10 Facts About Life Expectancy in Dominica 
Dominica, a 290-square-mile piece of paradise, is picturesque and surprisingly untouched. This small island has a population of 73,286 and has supported itself on its own agriculture rather than tourism. Its life expectancy is high and a record number of residents live well into their 100s. Here are 10 facts about life expectancy in Dominica.

1o Facts About Life Expectancy in Dominica

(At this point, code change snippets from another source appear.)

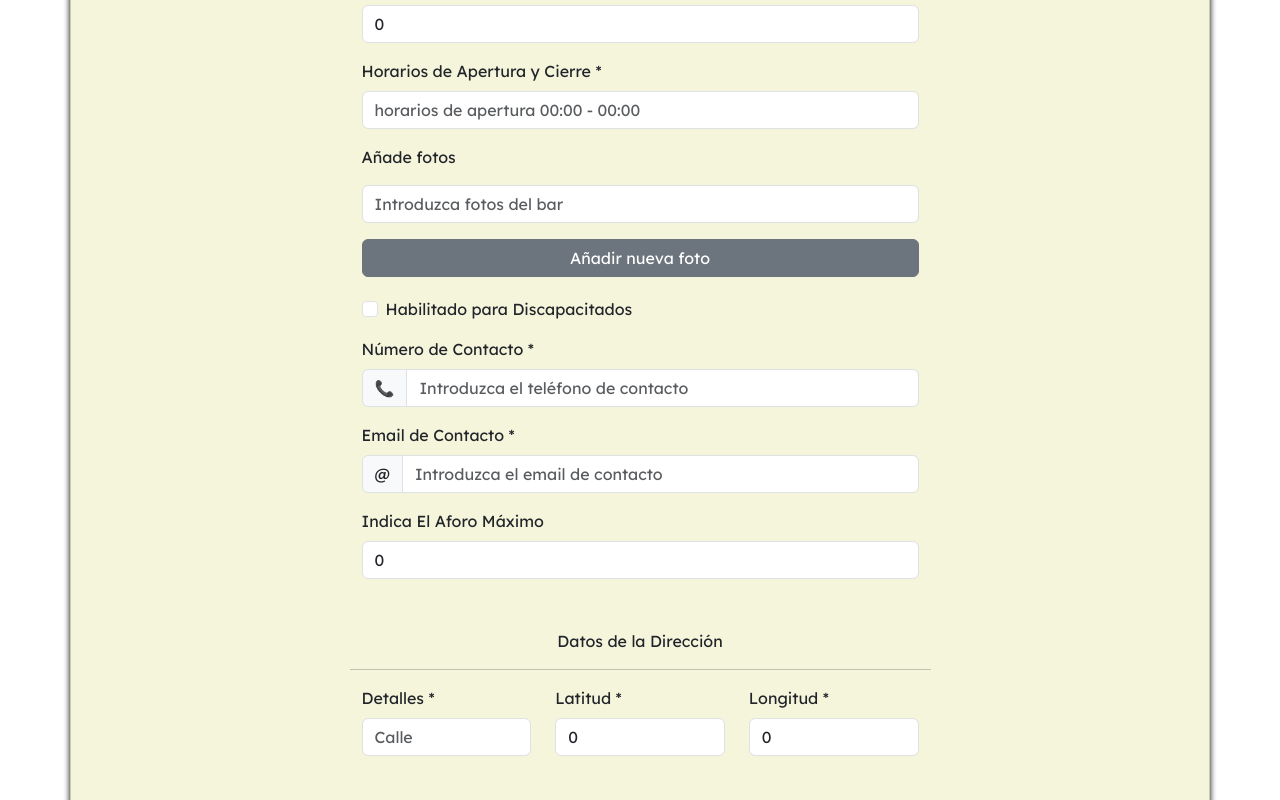
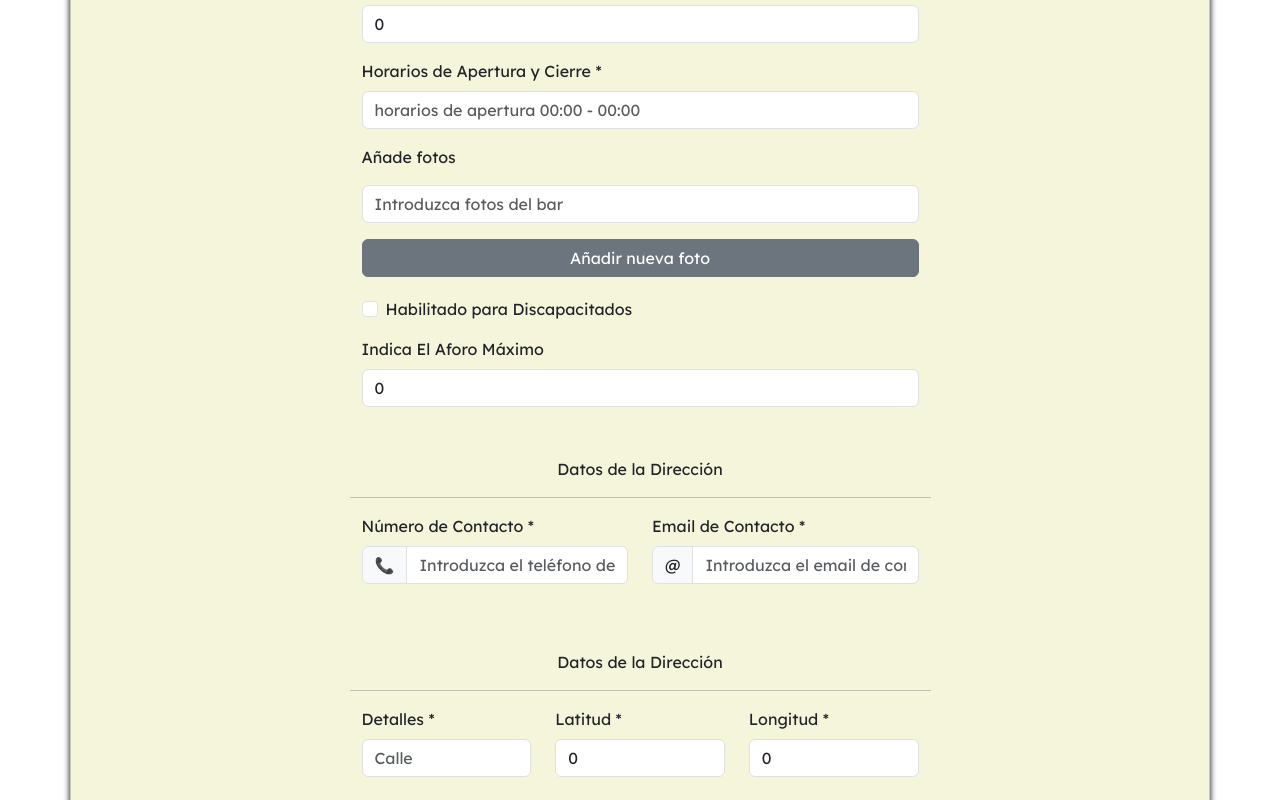
Before and after one commit to Saamuuu7/Barking-client, a React (Vite) app: page /bar/nuevo-bar in a window 1280 px wide. Shown: the part 485-1285 px from the top of the page. Built offline with nearby package versions, Linux system fonts and the light colour scheme.

Commit message:
Form Clear and Loading comments automatic

```diff
--- a/src/components/AddBarForm/AddBarForm.jsx
+++ b/src/components/AddBarForm/AddBarForm.jsx
@@ -208,6 +208,22 @@ const AddBarForm = () => {
                     />
                 </Form.Group>
 
+                <Form.Group className="mb-3" controlId="capacity">
+                    <Form.Label>Indica El Aforo Máximo</Form.Label>
+                    <Form.Control
+                        type="number"
+                        placeholder="Introduce el aforo máximo del Bar"
+                        name="capacity"
+                        value={newBar.capacity}
+                        onChange={handleInputChange}
+                    />
+                </Form.Group>
+
+                <Row style={{ marginBottom: '50px', marginTop: '50px' }}>
+                    <p className="text-center">Datos de la Dirección</p>
+                    <hr />
+
+                    <Col>
                         <Form.Group className="mb-3" controlId="phone_number">
                             <Form.Label>Número de Contacto *</Form.Label>
                             <InputGroup hasValidation>
@@ -225,7 +241,9 @@ const AddBarForm = () => {
                                 </Form.Control.Feedback>
                             </InputGroup>
                         </Form.Group>
+                    </Col>
 
+                    <Col>
                         <Form.Group className="mb-3" controlId="email">
                             <Form.Label>Email de Contacto *</Form.Label>
                             <InputGroup hasValidation>
@@ -243,17 +261,11 @@ const AddBarForm = () => {
                                 </Form.Control.Feedback>
                             </InputGroup>
                         </Form.Group>
+                    </Col>
 
-                <Form.Group className="mb-3" controlId="capacity">
-                    <Form.Label>Indica El Aforo Máximo</Form.Label>
-                    <Form.Control
-                        type="number"
-                        placeholder="Introduce el aforo máximo del Bar"
-                        name="capacity"
-                        value={newBar.capacity}
-                        onChange={handleInputChange}
-                    />
-                </Form.Group>
+                </Row>
+
+
 
                 <Row style={{ marginBottom: '50px', marginTop: '50px' }}>
                     <p className="text-center">Datos de la Dirección</p>
--- a/src/components/AddCommentForm/AddCommentForm.jsx
+++ b/src/components/AddCommentForm/AddCommentForm.jsx
@@ -5,10 +5,13 @@ import { useNavigate, useParams } from "react-router-dom"
 
 const API_URL = import.meta.env.VITE_API_URL
 
-const AddCommentForm = ({ title }) => {
+const AddCommentForm = ({ title, getBarDetail }) => {
+
     const { barId } = useParams()
 
-    const [newComment, setNewComment] = useState({
+
+    const initialState = {
+
         barId: Number(barId),
         title: title,
         text: '',
@@ -16,7 +19,9 @@ const AddCommentForm = ({ title }) => {
         rating: 0,
         posted_by: '',
         image_url: ['']
-    });
+    }
+
+    const [newComment, setNewComment] = useState(initialState)
 
     const navigate = useNavigate();
 
@@ -52,8 +57,9 @@ const AddCommentForm = ({ title }) => {
 
         axios
             .post(`${API_URL}/comments`, newComment)
-            .then(() => navigate(`/bar/${barId}`))
+            .then(() => getBarDetail())
             .catch((err) => console.log(err))
+        setNewComment(initialState)
 
     }
 
@@ -165,9 +171,9 @@ const AddCommentForm = ({ title }) => {
                     Guardar
                 </Button>
 
-                <Button variant="secondary" type="button" className="w-100" style={{ marginTop: '20px' }} onClick={handleCancel}>
+                {/* <Button variant="secondary" type="button" className="w-100" style={{ marginTop: '20px' }} onClick={handleCancel}>
                     Cancelar Envio
-                </Button>
+                </Button> */}
             </Form>
 
         </div>
--- a/src/pages/BarDetailsPage/BarDetailsPage.jsx
+++ b/src/pages/BarDetailsPage/BarDetailsPage.jsx
@@ -172,8 +172,7 @@ const BarDetailsPage = ({ name, ...props }) => {
                                     </h4>
                                 </div>
 
-
-                                <AddCommentForm />
+                                <AddCommentForm title={bar.title} getBarDetail={() => getBarDetail()} />
 
                                 <div className="text-center mb-4">
                                     <h4 className="mb-3 mt-5 pb-4" style={{
@@ -186,7 +185,6 @@ const BarDetailsPage = ({ name, ...props }) => {
 
                                 <Col>
 
-                                    <AddCommentForm title={bar.title} />
 
                                     {bar.comments.map(elm => (
                                         <CommentCard
```
Lines whose indentation alone changed are shown as unchanged.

  1. Dominica boasts the sixth-highest life expectancy in the Americas, which stood at 77.4 years for the total population in 2018. The average male lives 74.4 years and the average female lives for 80.5 years.
  2. Historically, Dominica has had low mortality rates although those numbers have been fluctuating over the years. In 2000, mortality rates were 7.3 per 1,000 in the population. This number rose in 2007 to 8.44 and came back down to 7.9 in 2018.
  3. From 1990 to 2017, the mortality rate of children under age 5 has increased from 18.8 to 30.3. In addition, the mortality rate rose from 15.7 to 26.4 for children under age 1. These numbers seem high, but when one considers the island’s small population, the combined number of deaths is surprisingly low. For instance, the three leading causes of death for children and infants under 5-years-old from 2006 and 2010 were respiratory disorders specific to the perinatal period, congenital malformations and bacterial sepsis of the newborn. This resulted in only 99 deaths amongst this age group in those four years.
  4. Since 2000, trained health personnel has seen all pregnant women. No cases of vaccine-preventable diseases in children occurred between 2006 and 2010. Immunization coverage in 2009 remained at 100 percent for MMR, 99.4 percent for polio and 98.6 percent for BCG. In 2009, 96.8 percent of women visited public health facilities. In addition, around 3.4 percent visited private medical practitioners for prenatal care. Around 99 percent of births took place in a hospital. Moreover, mothers exclusively breastfed around 26 percent of babies for six months.
  5. From 2007 to 2009, there were 296 adult deaths between ages 20 and 59 and there were 40 deaths of young adults ages 15-24 from 2005 to 2009. Fifty percent of these deaths were from external causes like car accidents and homicides.
  6. Thirteen percent of Dominica’s total population was reportedly elderly in 2010 and the number is steadily increasing. The Yes We Care program launched in 2009. It provides relief to the members of the elderly population that need it the most. This program offers income-tax-free pensions, free hospitalization and a minimum pension for all non-pensionable persons retiring from the public service.
  7. People have cited Dominica’s pristine, unspoiled environment as the main reason for longevity on the island. Dominica’s waters are unpolluted and its vegetation is pesticide-free. A healthy diet also contributes to a high life expectancy. Traditionally, Dominicans’ diets include natural products from the forest, herbs and herbal medicines.
  8. Dominica holds the record for the highest number of centenarians in the world. Some call this island the home of the fountain of youth. At one point there were four centenarians on the same street. Surprisingly, there were 27 centenarians on the island. That is nearly four people per 10,000, 50 percent higher than Japan, and three times as many as in Britain. Moreover, the U.S. Dominica was the home of the oldest documented person, Ma Pampo who died in 2003 at age 128.
  9. Most of the physical fitness that some attribute to the people of Dominica is due to the mountainous nature of the island with its interior covered in thick rainforest. The islanders worked the land for years and today’s elderly had to walk long distances on rough terrain in their youth because there were few roads until well into the 1960s. Walking was a necessity of everyday life, along with hard physical work.
  10. Some fear that the story of Dominica’s remarkable centenarians will come to an end in another decade. This is because of the lifestyle changes of the island’s younger generation including American-style fast-food restaurants popping up and televisions in even the poorest households. One in four of the population owns a car and toiling on the land is a last choice job for the young. Benefiting from better medical care and improved public health, while living a pre-modern lifestyle is coming to an end. The new generation is becoming obese. In contrast, Dominica still has a large number of the older generation who have not known bad habits.

Dominica is the perfect example of how lifestyle affects longevity. The fact that Dominicans have found ways to sustain themselves without giving into large scale tourism has preserved their way of life and extended many of their lives. These 10 facts about life expectancy in Dominica highlight and support the importance of a healthy diet and proper exercise.

– Janice Athill
Photo: Flickr